Like many of the shows from this period, plots are intricate, characters are abundant, action set pieces are aplenty, and music is catchy. Other than different motifs of the unforgettable theme song, the soundtrack for "Knight of the Phoenix" is entirely made up of popular songs of the era (era). “Proud Mary” by Tina Turner, “Take It Easy” by The Eagles, “Don't Stop” by Fleetwood Mac, etc. Interestingly enough, though, is that these songs are all diegetic, and covers. I don't know if this was a way to get around paying higher copyright fees but it's very distracting hearing well-known songs sung karaoke style. And as is the case in many TV shows, we see some interesting cameos. Most notably in "Knight of the Phoenix" are the gardener from The Beach Girls as a car thief who KITT takes care of promptly, and Charles Napier in an uncredited role as one of the thugs that fights Hoff.
While the plot is exciting enough, it's obviously not the focus of a show featuring David Hasselhoff and a talking supercar. We do learn that Michael Knight is heavily trained in martial arts in a scene straight from a Monty Python sketch where we see numerous bodies flying through the air and crashing into tables and chairs but no actual fighting. We know that Michael Knight is a bit of a Casanova. Like most episodes, I assume, here he has a one-off love interest that he sneaks up on after her shift at the bar is over. He says, “I stayed in my car so I wouldn't scare you.” She retorts, “Well ain't you the David Niven.” And I know Devon is Michael's “handler” for the remainder of the show's four seasons. My only question is: does the 60-year-old Irishman wear eyeliner throughout the entire series or just this first episode?

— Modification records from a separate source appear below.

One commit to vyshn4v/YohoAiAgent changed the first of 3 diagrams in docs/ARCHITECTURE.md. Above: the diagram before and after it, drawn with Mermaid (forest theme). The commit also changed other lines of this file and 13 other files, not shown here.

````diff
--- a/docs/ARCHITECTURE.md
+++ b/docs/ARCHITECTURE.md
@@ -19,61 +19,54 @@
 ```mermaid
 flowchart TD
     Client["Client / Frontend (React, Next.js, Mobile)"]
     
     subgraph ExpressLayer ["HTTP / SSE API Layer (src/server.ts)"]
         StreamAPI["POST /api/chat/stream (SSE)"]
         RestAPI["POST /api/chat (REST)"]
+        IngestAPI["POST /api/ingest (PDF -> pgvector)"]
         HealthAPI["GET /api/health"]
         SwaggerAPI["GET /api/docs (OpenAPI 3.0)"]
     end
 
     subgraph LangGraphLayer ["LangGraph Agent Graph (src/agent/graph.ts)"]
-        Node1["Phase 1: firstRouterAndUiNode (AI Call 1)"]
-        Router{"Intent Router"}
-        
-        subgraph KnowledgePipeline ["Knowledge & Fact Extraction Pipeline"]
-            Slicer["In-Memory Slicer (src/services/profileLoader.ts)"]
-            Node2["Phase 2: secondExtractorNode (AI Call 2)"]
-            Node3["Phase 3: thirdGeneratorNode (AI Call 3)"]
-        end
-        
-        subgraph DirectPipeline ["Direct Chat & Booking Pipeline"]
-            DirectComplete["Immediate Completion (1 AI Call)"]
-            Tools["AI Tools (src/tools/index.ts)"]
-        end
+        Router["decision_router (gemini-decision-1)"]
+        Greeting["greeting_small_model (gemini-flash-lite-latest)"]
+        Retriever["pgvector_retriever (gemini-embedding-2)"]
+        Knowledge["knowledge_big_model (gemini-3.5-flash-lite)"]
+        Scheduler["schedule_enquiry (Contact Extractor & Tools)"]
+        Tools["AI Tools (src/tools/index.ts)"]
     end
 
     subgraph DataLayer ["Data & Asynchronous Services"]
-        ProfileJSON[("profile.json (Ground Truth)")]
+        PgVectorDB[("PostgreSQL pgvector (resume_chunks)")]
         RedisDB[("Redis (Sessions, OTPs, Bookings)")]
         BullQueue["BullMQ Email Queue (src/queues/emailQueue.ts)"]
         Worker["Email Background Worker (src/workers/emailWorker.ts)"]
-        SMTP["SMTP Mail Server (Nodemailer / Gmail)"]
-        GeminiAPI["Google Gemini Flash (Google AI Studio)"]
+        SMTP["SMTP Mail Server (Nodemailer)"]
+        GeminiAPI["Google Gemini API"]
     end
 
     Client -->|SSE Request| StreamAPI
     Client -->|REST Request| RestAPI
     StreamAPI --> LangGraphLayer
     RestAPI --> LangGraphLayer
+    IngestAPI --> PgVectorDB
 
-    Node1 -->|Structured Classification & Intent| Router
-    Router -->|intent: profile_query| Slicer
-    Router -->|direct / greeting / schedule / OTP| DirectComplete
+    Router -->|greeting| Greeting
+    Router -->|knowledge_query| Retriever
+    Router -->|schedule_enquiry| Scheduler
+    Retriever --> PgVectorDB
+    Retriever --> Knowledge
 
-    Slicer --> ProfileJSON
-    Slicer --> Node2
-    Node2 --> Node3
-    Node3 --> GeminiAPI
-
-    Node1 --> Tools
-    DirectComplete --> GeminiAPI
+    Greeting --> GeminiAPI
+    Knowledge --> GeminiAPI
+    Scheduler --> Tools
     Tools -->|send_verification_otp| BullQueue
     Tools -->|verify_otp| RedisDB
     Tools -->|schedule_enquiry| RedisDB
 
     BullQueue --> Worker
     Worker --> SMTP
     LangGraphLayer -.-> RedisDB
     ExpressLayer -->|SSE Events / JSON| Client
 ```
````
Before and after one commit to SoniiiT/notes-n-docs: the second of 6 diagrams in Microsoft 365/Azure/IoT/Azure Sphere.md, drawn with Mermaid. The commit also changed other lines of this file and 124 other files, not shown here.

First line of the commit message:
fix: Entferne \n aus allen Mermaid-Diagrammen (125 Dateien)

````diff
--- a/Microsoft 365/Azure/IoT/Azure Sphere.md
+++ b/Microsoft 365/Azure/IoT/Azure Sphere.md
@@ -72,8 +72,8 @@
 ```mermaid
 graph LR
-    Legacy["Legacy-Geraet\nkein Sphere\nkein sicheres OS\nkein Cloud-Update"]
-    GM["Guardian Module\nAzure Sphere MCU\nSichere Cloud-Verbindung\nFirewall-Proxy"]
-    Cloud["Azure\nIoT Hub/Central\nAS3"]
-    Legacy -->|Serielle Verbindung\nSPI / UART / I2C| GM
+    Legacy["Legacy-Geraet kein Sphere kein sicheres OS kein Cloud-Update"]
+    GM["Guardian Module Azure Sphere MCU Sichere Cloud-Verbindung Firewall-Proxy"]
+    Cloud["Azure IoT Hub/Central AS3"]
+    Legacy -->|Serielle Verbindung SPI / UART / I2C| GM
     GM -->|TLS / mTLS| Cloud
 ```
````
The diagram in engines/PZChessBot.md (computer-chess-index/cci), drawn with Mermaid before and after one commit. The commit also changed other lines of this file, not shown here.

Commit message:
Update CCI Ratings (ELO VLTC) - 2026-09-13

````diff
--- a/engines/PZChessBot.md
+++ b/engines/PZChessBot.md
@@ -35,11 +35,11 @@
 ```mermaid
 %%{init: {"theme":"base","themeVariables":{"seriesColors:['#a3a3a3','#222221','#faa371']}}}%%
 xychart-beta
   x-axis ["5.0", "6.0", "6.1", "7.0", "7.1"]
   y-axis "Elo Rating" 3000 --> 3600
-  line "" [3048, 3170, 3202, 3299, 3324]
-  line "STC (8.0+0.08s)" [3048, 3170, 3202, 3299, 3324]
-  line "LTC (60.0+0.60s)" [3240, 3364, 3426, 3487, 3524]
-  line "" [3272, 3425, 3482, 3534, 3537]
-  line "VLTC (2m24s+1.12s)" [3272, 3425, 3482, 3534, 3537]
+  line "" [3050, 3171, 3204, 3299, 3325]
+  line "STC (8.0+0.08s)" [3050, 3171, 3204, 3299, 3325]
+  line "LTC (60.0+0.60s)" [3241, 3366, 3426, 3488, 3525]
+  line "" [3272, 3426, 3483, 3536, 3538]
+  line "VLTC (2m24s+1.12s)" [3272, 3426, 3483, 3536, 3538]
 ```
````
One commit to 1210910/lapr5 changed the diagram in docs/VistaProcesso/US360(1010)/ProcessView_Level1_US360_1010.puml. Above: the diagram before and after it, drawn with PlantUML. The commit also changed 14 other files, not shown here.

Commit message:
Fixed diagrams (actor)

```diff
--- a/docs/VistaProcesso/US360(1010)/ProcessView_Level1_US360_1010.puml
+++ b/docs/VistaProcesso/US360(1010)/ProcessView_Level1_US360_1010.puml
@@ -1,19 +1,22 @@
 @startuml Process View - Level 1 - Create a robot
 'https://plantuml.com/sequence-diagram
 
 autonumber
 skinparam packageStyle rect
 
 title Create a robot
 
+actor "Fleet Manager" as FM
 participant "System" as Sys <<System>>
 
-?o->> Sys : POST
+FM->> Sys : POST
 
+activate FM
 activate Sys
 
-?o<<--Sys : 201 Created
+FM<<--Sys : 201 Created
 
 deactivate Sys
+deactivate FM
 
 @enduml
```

  1. I watched a lot of Knight Rider reruns when I was a child. I do not remember seeing the program during its network run, and the show seemed to have disappeared from television by the 1990s. Only recently have I seen it airing on one of the numerous vintage TV channels. What strikes me now more than anything are the stunts. A lot of work went into just a few seconds of images on the screen.

    1. Oh yeah, I watched it a lot when it was on in the 80's (probably re-runs), but not since then. Might be a fun show to revisit after I'm done re-watching T.J. Hooker.

  2. I was seriously tempted to watch the "Knight Rider" two-parter Season 2 opener, "Goliath Parts 1 & 2" for today's CARS! Day. Also known as the one where The Hoff plays Michael Knight's Evil Twin, Garthe, with a thin-pencil stache. So cheesy, so deadly serious, so good! :-)